Number of visits by yours truly: three or four, my most recent in August 2015
TTC information: a 20-minute streetcar ride (that’s what the TTC says) westbound from St Clair Station, or take the Dufferin bus north from Dufferin Station, which will drop you after a seven-minute ride at St Clair West and just a quick walk east from there
Booze selection: 11 craft beers with Strongbow cider (no Pimm’s)
Food selection: Italian pizza, burgers, oysters, with aspirations to be a gastropub
Service staff: neglectful at times (on our most recent visit, I didn’t tip as the waiter took 10 minutes to clear our plates and we waited another 10 for the credit card machine, I gave up and went to the bar and was informed that he had other customers. I can’t remember the last time I didn’t tip)
Prices: decent
Toilets: the locks are flimsy and it’s a little cramped
Patio: north and west, both on the street
Wheelchair accessible: no
Televisions: one near the bar and a pull-down screen for television events
Live music: jazz on Sundays
Piped-in music: mellow “Delta blues” according to my better half

Rating: three and a half pints (out of five) 

The Court Jester

Court Jester Toronto
The Court Jester
681 Danforth Avenue, Toronto ON M4J 1L2 (on the south side of the Danforth, between Pape Avenue and Jones Avenue) 416-465-6247
Google Maps 

Pub and deli-dining together on the Danforth. 

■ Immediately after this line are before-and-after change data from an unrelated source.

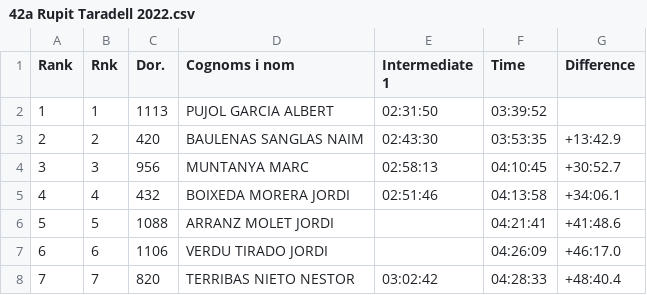
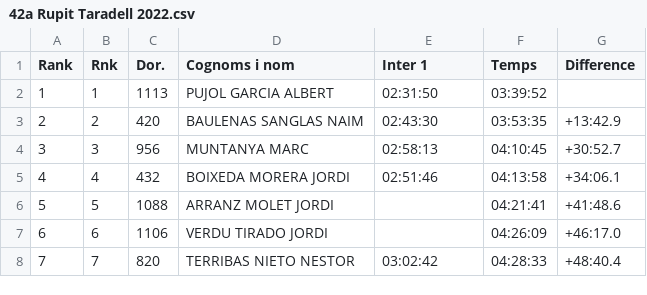
Before and after one commit to francescgmartin/RupitTaradellFans, a CSV file: data/42a Rupit Taradell 2022.csv, drawn as a sheet; only a part is shown.

```diff
--- a/data/42a Rupit Taradell 2022.csv
+++ b/data/42a Rupit Taradell 2022.csv
@@ -1,2 +1,2 @@
-Rank,Rnk,Dor.,Cognoms i nom,Intermediate 1,Time,Difference
+Rank,Rnk,Dor.,Cognoms i nom,Inter 1,Temps,Difference
 1,1,1113,PUJOL GARCIA ALBERT,02:31:50,03:39:52,
```
Also changed, not shown: data/34a Rupit Taradell 2013.csv, data/43a Rupit Taradell 2023.csv.
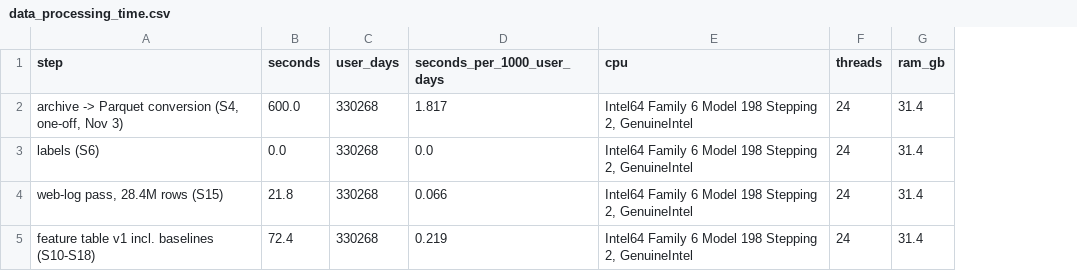
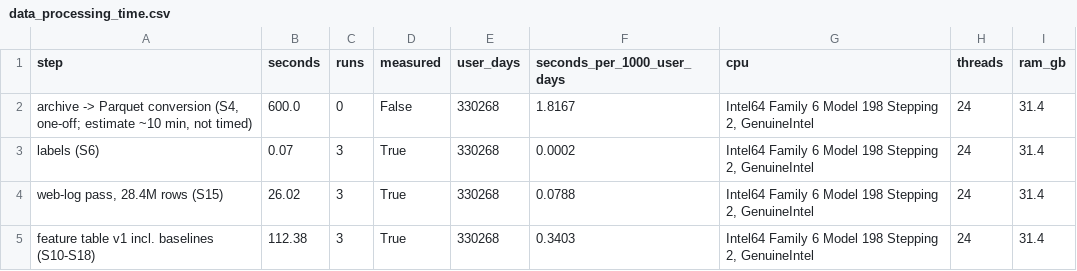
Before and after one commit to SupriyeAmatya/AI-Based-User-and-Entity-Behavior-Analytics-for-Insider-Threat-Detection, a CSV file: results/tables/data_processing_time.csv, drawn as a sheet; addresses are those after the commit; the diff names each change by its address in the sheet, - before the commit and + after, or states it on an @@ line.

```diff
--- a/results/tables/data_processing_time.csv
+++ b/results/tables/data_processing_time.csv
+column C (runs), rows 2-5: 0 | 3 | 3 | 3
+column D (measured), rows 2-5: False | True | True | True
-A2 (step): …conversion (S4, one-off, Nov 3)
+A2 (step): …conversion (S4, one-off; estimate ~10 min, not timed)
-F2 (seconds_per_1000_user_days): 1.817
+F2 (seconds_per_1000_user_days): 1.8167
-B3 (seconds): 0.0
+B3 (seconds): 0.07
-F3 (seconds_per_1000_user_days): 0.0
+F3 (seconds_per_1000_user_days): 0.0002
-B4 (seconds): 21.8
+B4 (seconds): 26.02
-F4 (seconds_per_1000_user_days): 0.066
+F4 (seconds_per_1000_user_days): 0.0788
-B5 (seconds): 72.4
+B5 (seconds): 112.38
-F5 (seconds_per_1000_user_days): 0.219
+F5 (seconds_per_1000_user_days): 0.3403
```
Also changed, not shown: 3 other files.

This is a review of the new and larger location of the Court Jester on the Danforth, which moved from the west side of Pape to the east in December 2014. My friend and I checked out the new location shortly after it opened. I went to the old Court Jester a number of times over the years. (One of my sisters, who used to live nearby, met a boyfriend there.) From the outside, the new Court Jester looks somewhat the same with the same insipid jester creature, but it’s better on the inside with a lighter, more up-scale look and a variety of seating, including high-top tables. The new Court Jester features a deli counter at the front, called CJ’s Deli, which was very busy while we were there with lots of people getting take-out.

The new Court Jester is now child-friendly (sigh) and features weekend brunch and all-week-long breakfasts. Although I have been there only the once, I would say that the new Court Jester is attracting a new clientele. Like the old pub, it has darts, a pinball machine, and board games.

Note: the front step was very slippery in winter and there is the Jester on Yonge, so make sure you and your friends know which one you are going to.

Number of visits by yours truly: five or six, most recently on a weekday evening in January 2015
TTC information: just a two-minute walk east from Pape Station
Booze selection: 16 beers including Strongbow cider (forgot to ask about Pimm’s, sorry!)
Food selection: the menu is online, not surprisingly with a number of deli sandwiches
Service staff: good service
Prices: not cheap, but lots of food
Toilets: no hot tap water in the ladies’, I verified this by turning on and off the two valves under the sink (what lengths I go to for you, my dear readers). Not impressed. Apparently the men’s was good, but freezing cold in the winter
Patio: I don’t think so, but the window in the front is an up-and-over door
Wheelchair accessible: not wheelchair accessible
Televisions: four televisions
Live music: I don’t think so
Piped-in music: Beatles, Queen, Coldplay

Rating: three and a half pints (out of five)